Items from a data source:

= Beginning of Section =

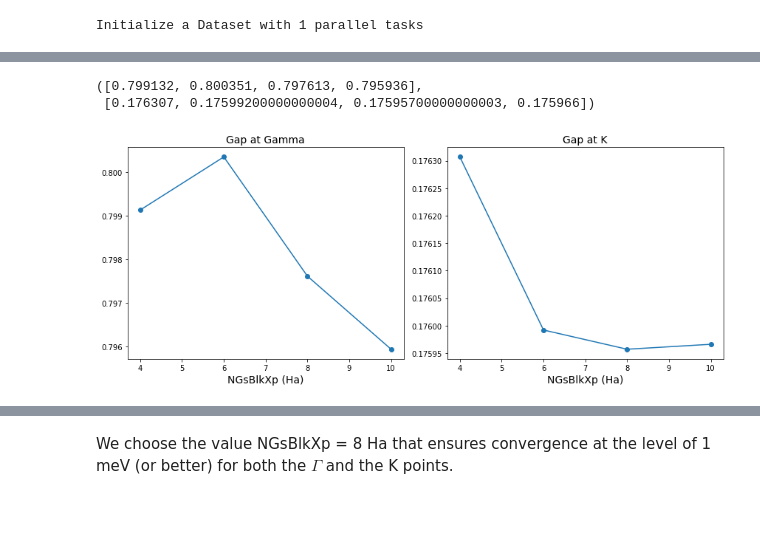
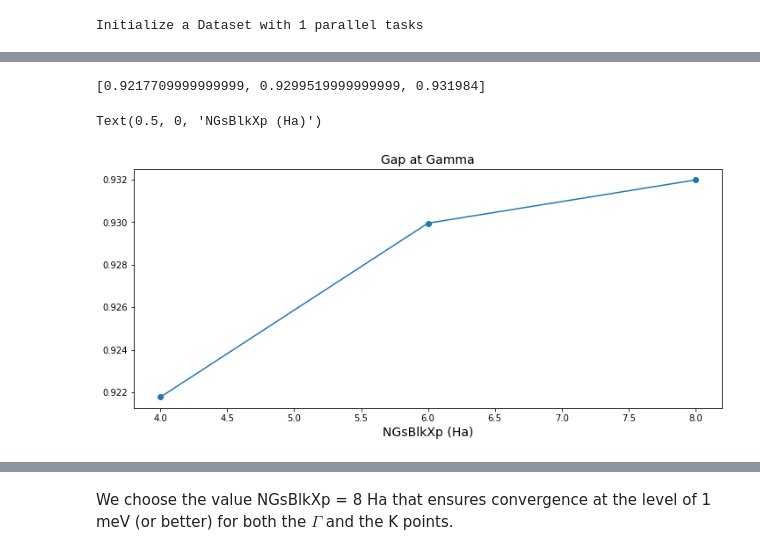
Before and after one commit to marcodalessandro76/AGSL5, a Jupyter notebook: GW_Analysis.ipynb, the cells around one changed output, grey strips where cells are left out. Drawn from its saved outputs; the diff is of its cells as text; code cells hidden in the pictures; blank space fills up the shorter version.

```diff
--- a/GW_Analysis.ipynb
+++ b/GW_Analysis.ipynb
@@ -335,7 +333,7 @@ check of the convergence of the G size of the response (since these variables ar
 
 The variable LongDrXp is set to the inplane value [1,1,0]
 # %%
-NGsBlkXp = [4.0] #[4.0,6.0,8.0,10.] # Ha G size of the response function
+NGsBlkXp = [4.0,6.0,8.0] #[4.0,6.0,8.0,10.] # Ha G size of the response function
 NGsBlkXp_units = 'Ha'
 BndsRnXp  = [1,300] # Bands in the response function
 GbndRnge = [1,300]  # Bands in the Sigma_c
@@ -352,8 +350,7 @@ for ngsblkxp in NGsBlkXp:
     idd = 'pp-G-ngsblkxp_%s-bndsrnxp_%s-gbndrnge_%s'%(ngsblkxp,BndsRnXp[1],GbndRnge[1])
     inp.set_kRange(Gamma_index,Gamma_index)
     study.append_run(id=idd,input=inp,runner=code,run_dir=run_dir,
-            jobname=[idd,'ndbs'],reformat=False)
-#'ndb_rim_cutoff','ndb_hf_G','ndb_dipoles-nbnds_500','ndb_em1d-ngsblkxp_%s-bndsrnxp_%s'%(ngsblkxp,BndsRnXp[1])
+            jobname=[idd,'ndbs','ndb_pp-ngsblkxp_%s-bndsrnxp_%s'%(ngsblkxp,BndsRnXp[1])],reformat=False)
 # %% [output]
 Initialize a Dataset with 1 parallel tasks
 # %%
@@ -370,21 +374,14 @@ computation pp-G-ngsblkxp_4.0-bndsrnxp_300-gbndrnge_300 is running...
-# %%
-results_G, results_K = study.fetch_results(id='-G-'),study.fetch_results(id='-K-')
-gap_G = [r.data.get_gap(k_full=Gamma_index,band_full=start_band,verbose=False) for r in results_G]
-gap_K = [r.data.get_gap(k_full=K_index,band_full=start_band,verbose=False) for r in results_K]
-gap_G,gap_K
-# %% [output]
-([0.799132, 0.800351, 0.797613, 0.795936],
- [0.176307, 0.17599200000000004, 0.17595700000000003, 0.175966])
+# %%
+gap_G = [results[ind].data.get_gap(k_full=Gamma_index,band_full=start_band,verbose=False) for ind in results]
+gap_G
+# %% [output]
+[0.9217709999999999, 0.9299519999999999, 0.931984]
 # %%
-fig, axes = plt.subplots(nrows=1, ncols=2, figsize=(12, 5))
-axes[0].plot(NGsBlkXp,gap_G)
-axes[0].scatter(NGsBlkXp,gap_G)
-axes[0].set_title('Gap at Gamma',size=14)
-axes[0].set_xlabel('NGsBlkXp (Ha)',size=14)
-axes[1].plot(NGsBlkXp, gap_K)
-axes[1].scatter(NGsBlkXp,gap_K)
-axes[1].set_xlabel('NGsBlkXp (Ha)',size=14)
-axes[1].set_title('Gap at K',size=14)
-fig.tight_layout()
+fig, axes = plt.subplots(figsize=(12, 5))
+axes.plot(NGsBlkXp,gap_G)
+axes.scatter(NGsBlkXp,gap_G)
+axes.set_title('Gap at Gamma',size=14)
+axes.set_xlabel('NGsBlkXp (Ha)',size=14)
 # %% [output]
+Text(0.5, 0, 'NGsBlkXp (Ha)')
-[figure, old version]
+[figure, new version]
```
Also changed, not shown: parts of 7 cells of this notebook, 1 other file.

= End of Section =

TASK TO CARRY OUT >> For the records above, output each one exactly and skip any image.

TASK SOLUTION >>
Before and after one commit to marcodalessandro76/AGSL5, a Jupyter notebook: GW_Analysis.ipynb, the cells around one changed output, grey strips where cells are left out. Drawn from its saved outputs; the diff is of its cells as text; code cells hidden in the pictures; blank space fills up the shorter version.

```diff
--- a/GW_Analysis.ipynb
+++ b/GW_Analysis.ipynb
@@ -335,7 +333,7 @@ check of the convergence of the G size of the response (since these variables ar
 
 The variable LongDrXp is set to the inplane value [1,1,0]
 # %%
-NGsBlkXp = [4.0] #[4.0,6.0,8.0,10.] # Ha G size of the response function
+NGsBlkXp = [4.0,6.0,8.0] #[4.0,6.0,8.0,10.] # Ha G size of the response function
 NGsBlkXp_units = 'Ha'
 BndsRnXp  = [1,300] # Bands in the response function
 GbndRnge = [1,300]  # Bands in the Sigma_c
@@ -352,8 +350,7 @@ for ngsblkxp in NGsBlkXp:
     idd = 'pp-G-ngsblkxp_%s-bndsrnxp_%s-gbndrnge_%s'%(ngsblkxp,BndsRnXp[1],GbndRnge[1])
     inp.set_kRange(Gamma_index,Gamma_index)
     study.append_run(id=idd,input=inp,runner=code,run_dir=run_dir,
-            jobname=[idd,'ndbs'],reformat=False)
-#'ndb_rim_cutoff','ndb_hf_G','ndb_dipoles-nbnds_500','ndb_em1d-ngsblkxp_%s-bndsrnxp_%s'%(ngsblkxp,BndsRnXp[1])
+            jobname=[idd,'ndbs','ndb_pp-ngsblkxp_%s-bndsrnxp_%s'%(ngsblkxp,BndsRnXp[1])],reformat=False)
 # %% [output]
 Initialize a Dataset with 1 parallel tasks
 # %%
@@ -370,21 +374,14 @@ computation pp-G-ngsblkxp_4.0-bndsrnxp_300-gbndrnge_300 is running...
-# %%
-results_G, results_K = study.fetch_results(id='-G-'),study.fetch_results(id='-K-')
-gap_G = [r.data.get_gap(k_full=Gamma_index,band_full=start_band,verbose=False) for r in results_G]
-gap_K = [r.data.get_gap(k_full=K_index,band_full=start_band,verbose=False) for r in results_K]
-gap_G,gap_K
-# %% [output]
-([0.799132, 0.800351, 0.797613, 0.795936],
- [0.176307, 0.17599200000000004, 0.17595700000000003, 0.175966])
+# %%
+gap_G = [results[ind].data.get_gap(k_full=Gamma_index,band_full=start_band,verbose=False) for ind in results]
+gap_G
+# %% [output]
+[0.9217709999999999, 0.9299519999999999, 0.931984]
 # %%
-fig, axes = plt.subplots(nrows=1, ncols=2, figsize=(12, 5))
-axes[0].plot(NGsBlkXp,gap_G)
-axes[0].scatter(NGsBlkXp,gap_G)
-axes[0].set_title('Gap at Gamma',size=14)
-axes[0].set_xlabel('NGsBlkXp (Ha)',size=14)
-axes[1].plot(NGsBlkXp, gap_K)
-axes[1].scatter(NGsBlkXp,gap_K)
-axes[1].set_xlabel('NGsBlkXp (Ha)',size=14)
-axes[1].set_title('Gap at K',size=14)
-fig.tight_layout()
+fig, axes = plt.subplots(figsize=(12, 5))
+axes.plot(NGsBlkXp,gap_G)
+axes.scatter(NGsBlkXp,gap_G)
+axes.set_title('Gap at Gamma',size=14)
+axes.set_xlabel('NGsBlkXp (Ha)',size=14)
 # %% [output]
+Text(0.5, 0, 'NGsBlkXp (Ha)')
-[figure, old version]
+[figure, new version]
```
Also changed, not shown: parts of 7 cells of this notebook, 1 other file.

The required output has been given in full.